If you or someone with you has altitude sickness, refrain from proceeding until the symptoms have eased. Sometimes, all that's needed is a day or two of rest at the same elevation before ascending further.
If, however, your symptoms don't improve — or if they get worse — you'll need to descend to a lower altitude or risk developing more severe HACE or HAPE. Note that, if you experience HACE or HAPE symptoms, the optimum solution will be oxygenation and immediate descent, if possible. In all, knowing your limitations and having a contingency plan in place will help keep you safe, should difficulties arise.
Ideally, it's best to begin hydrating before and during your flight. However, the habit becomes doubly important when altitude is involved. Dehydration can increase your risk of AMS, and it can also make the symptoms worse. This means you'll want to make a conscious effort to drink water regularly in the days leading up to your trip, as well as in transit and during your high-altitude vacation.
Of course, if you'll be engaging in physical activities like climbing or skiing, hydration becomes even more crucial. Note that the temperatures are cooler at higher altitudes, so you may feel less thirsty than when you're exerting yourself in the heat.
Also, remember that even if you aren't sweating, your body is losing moisture that needs to be replenished. So, take extra care to stave off dehydration by packing a water bottle or reservoir in your backpack, and fill it up at every opportunity. Unfortunately, however, while water can help prevent altitude sickness, other beverages have the opposite effect — leading us to our next tip.
Avoid Coffee and Alcohol
Both caffeine and alcohol have dehydrating effects on the body, so you'll want to avoid them — or at least cut your intake — a day prior to and for the duration of your trip. Avoiding these two substances is especially important during your first couple of days at altitude, before your body has had a chance to adjust. Failure to do so can increase your risk of altitude sickness and exacerbate the symptoms of AMS, putting a serious kink in your vacation plans.
Many of the symptoms of altitude sickness also resemble those of a hangover, so you'll want to avoid this type of "double trouble" during your vacation. If you do decide to drink, be sure to do it at moderation; keep in mind that the effects of alcohol will be stronger at higher altitudes than at sea level.
Pause at an Intermediate Altitude
The single most important factor in reducing your risk of altitude sickness is ascending gradually and giving your body time to adjust to the lower levels of oxygen in the air. The best way to do this is to spend the night at an intermediate elevation en route to your higher-altitude destination. If you're driving somewhere, this is relatively easy to do.
However, if you're flying directly to a high-altitude airport, you may instead have to give yourself a rest day once you land, before getting out and exploring — or climbing any higher.

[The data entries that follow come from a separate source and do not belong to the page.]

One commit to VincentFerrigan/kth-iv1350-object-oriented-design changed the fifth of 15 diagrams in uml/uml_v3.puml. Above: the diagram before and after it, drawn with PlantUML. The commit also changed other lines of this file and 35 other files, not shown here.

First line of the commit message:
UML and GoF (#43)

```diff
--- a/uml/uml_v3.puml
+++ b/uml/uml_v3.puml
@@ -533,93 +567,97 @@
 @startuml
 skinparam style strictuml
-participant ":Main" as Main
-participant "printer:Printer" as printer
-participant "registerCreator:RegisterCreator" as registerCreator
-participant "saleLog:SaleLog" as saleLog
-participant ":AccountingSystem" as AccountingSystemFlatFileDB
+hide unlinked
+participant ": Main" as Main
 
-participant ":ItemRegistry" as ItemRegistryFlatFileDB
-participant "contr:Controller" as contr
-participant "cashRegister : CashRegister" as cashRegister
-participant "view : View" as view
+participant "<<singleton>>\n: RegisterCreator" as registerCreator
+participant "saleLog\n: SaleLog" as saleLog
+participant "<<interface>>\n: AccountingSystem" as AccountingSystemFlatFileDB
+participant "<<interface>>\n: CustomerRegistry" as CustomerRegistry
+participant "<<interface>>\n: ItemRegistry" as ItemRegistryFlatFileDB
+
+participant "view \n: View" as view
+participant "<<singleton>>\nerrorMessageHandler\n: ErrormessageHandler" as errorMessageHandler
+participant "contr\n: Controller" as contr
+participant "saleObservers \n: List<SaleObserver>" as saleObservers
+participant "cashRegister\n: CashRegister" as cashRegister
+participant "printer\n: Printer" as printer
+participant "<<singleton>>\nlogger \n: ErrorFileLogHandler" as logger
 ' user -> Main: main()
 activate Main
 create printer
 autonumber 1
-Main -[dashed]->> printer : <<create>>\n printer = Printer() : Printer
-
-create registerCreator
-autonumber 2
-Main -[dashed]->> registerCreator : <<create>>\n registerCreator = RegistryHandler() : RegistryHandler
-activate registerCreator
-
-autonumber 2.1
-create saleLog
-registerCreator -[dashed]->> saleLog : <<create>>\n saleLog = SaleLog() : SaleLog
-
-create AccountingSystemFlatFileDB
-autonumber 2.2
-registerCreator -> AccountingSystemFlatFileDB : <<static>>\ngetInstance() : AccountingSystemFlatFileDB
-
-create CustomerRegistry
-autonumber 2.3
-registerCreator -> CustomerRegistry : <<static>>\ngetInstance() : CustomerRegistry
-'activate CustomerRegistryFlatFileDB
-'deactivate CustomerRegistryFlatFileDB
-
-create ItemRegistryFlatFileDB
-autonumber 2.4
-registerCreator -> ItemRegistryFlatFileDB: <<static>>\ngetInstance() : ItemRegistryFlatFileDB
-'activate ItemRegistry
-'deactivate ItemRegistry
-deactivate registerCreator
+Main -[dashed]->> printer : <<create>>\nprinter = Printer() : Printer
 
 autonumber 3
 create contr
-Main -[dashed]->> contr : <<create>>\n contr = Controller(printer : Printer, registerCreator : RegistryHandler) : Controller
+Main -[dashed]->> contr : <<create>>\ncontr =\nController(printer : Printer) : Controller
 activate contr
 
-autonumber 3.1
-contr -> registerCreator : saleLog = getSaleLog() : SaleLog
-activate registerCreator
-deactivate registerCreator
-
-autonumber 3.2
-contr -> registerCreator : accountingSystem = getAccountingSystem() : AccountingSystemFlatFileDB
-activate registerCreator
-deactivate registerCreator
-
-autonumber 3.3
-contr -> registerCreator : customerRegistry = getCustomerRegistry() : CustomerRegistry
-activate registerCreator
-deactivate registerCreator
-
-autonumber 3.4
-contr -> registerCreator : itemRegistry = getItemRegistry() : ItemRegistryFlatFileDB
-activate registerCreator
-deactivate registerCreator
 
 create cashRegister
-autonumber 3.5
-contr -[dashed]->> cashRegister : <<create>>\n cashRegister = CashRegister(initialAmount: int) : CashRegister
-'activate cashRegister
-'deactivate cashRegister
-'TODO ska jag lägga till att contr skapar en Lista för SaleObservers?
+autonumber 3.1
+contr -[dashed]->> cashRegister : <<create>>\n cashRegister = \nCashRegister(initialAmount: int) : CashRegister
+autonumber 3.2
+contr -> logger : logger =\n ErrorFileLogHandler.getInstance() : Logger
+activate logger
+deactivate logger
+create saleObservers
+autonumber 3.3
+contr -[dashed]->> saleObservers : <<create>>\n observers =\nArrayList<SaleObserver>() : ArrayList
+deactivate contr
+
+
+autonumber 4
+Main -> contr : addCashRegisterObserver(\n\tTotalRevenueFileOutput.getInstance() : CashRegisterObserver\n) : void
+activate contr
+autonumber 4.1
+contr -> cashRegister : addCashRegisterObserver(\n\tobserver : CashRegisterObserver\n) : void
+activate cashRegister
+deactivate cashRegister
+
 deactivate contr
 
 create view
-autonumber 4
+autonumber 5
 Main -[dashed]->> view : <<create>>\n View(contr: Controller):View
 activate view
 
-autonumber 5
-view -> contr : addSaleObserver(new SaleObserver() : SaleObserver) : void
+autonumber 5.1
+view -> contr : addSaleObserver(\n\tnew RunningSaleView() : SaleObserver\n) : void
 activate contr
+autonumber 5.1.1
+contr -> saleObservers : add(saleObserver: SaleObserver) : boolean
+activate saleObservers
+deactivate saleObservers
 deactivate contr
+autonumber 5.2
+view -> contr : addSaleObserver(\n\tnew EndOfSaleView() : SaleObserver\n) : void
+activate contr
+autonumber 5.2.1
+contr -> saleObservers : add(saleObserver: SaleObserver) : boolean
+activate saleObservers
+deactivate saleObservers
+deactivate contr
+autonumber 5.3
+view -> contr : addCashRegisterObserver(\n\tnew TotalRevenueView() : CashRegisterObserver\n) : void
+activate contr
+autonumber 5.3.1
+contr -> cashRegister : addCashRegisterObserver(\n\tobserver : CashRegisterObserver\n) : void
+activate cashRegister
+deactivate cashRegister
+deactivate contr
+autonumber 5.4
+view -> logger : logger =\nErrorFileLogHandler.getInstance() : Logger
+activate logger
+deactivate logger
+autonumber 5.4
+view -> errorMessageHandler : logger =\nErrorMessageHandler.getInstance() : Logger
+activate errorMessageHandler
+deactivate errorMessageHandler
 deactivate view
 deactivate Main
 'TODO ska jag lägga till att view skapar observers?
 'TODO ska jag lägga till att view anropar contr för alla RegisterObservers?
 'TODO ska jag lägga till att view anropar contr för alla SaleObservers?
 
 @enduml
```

If you're headed to Aspen for a romantic winter getaway, for example, you may want to fly into Denver to spend a night there before tackling Aspen the following day. If you're headed to Peru and the infamous climbs of the Inca Trail, give yourself a day or two in Cuzco to acclimatize before embarking on the strenuous trek.

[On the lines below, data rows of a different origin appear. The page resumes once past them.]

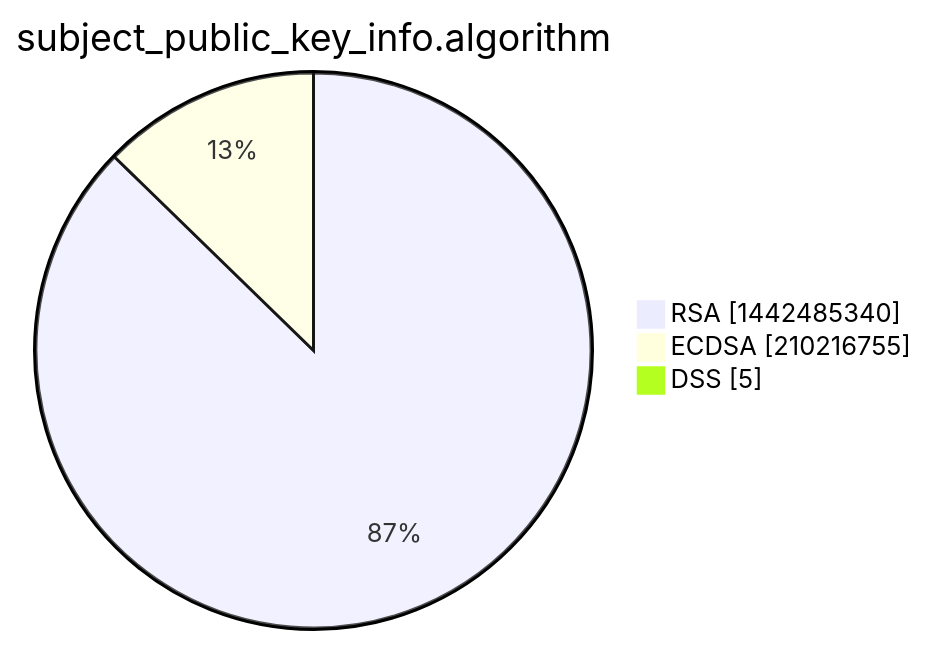
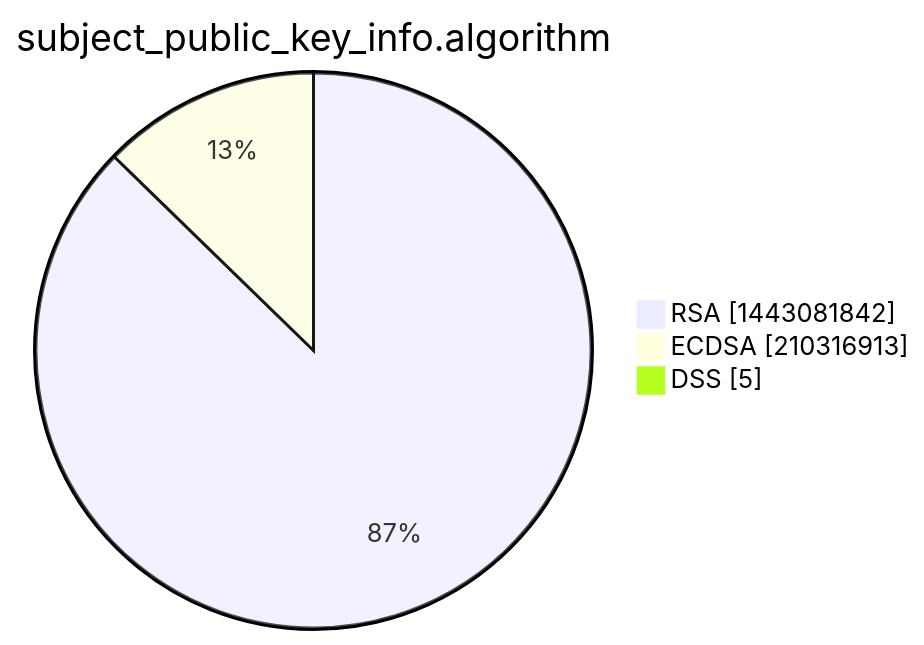
The third of 15 diagrams in xenon2022/README.md (christiankrug/ctmonitor_visualization), drawn with Mermaid before and after one commit. The commit also changed other lines of this file, not shown here.

````diff
--- a/xenon2022/README.md
+++ b/xenon2022/README.md
@@ -14,7 +14,7 @@
 ```mermaid
 pie showData
 title subject_public_key_info.algorithm
-"RSA" :1442485340
-"ECDSA" :210216755
+"RSA" :1443081842
+"ECDSA" :210316913
 "DSS" :5
 ```
````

Finally, if your vacation plans involve scaling higher summits, whether the Rockies, Andes, or Everest, try to limit your ascent to no more than 1,600 feet per day. Remember, as well, that sleeping at higher altitudes can exert greater demands on your body than your daily activities. If possible, plan to sleep at a lower elevation level, as you'll benefit from the higher oxygen levels there.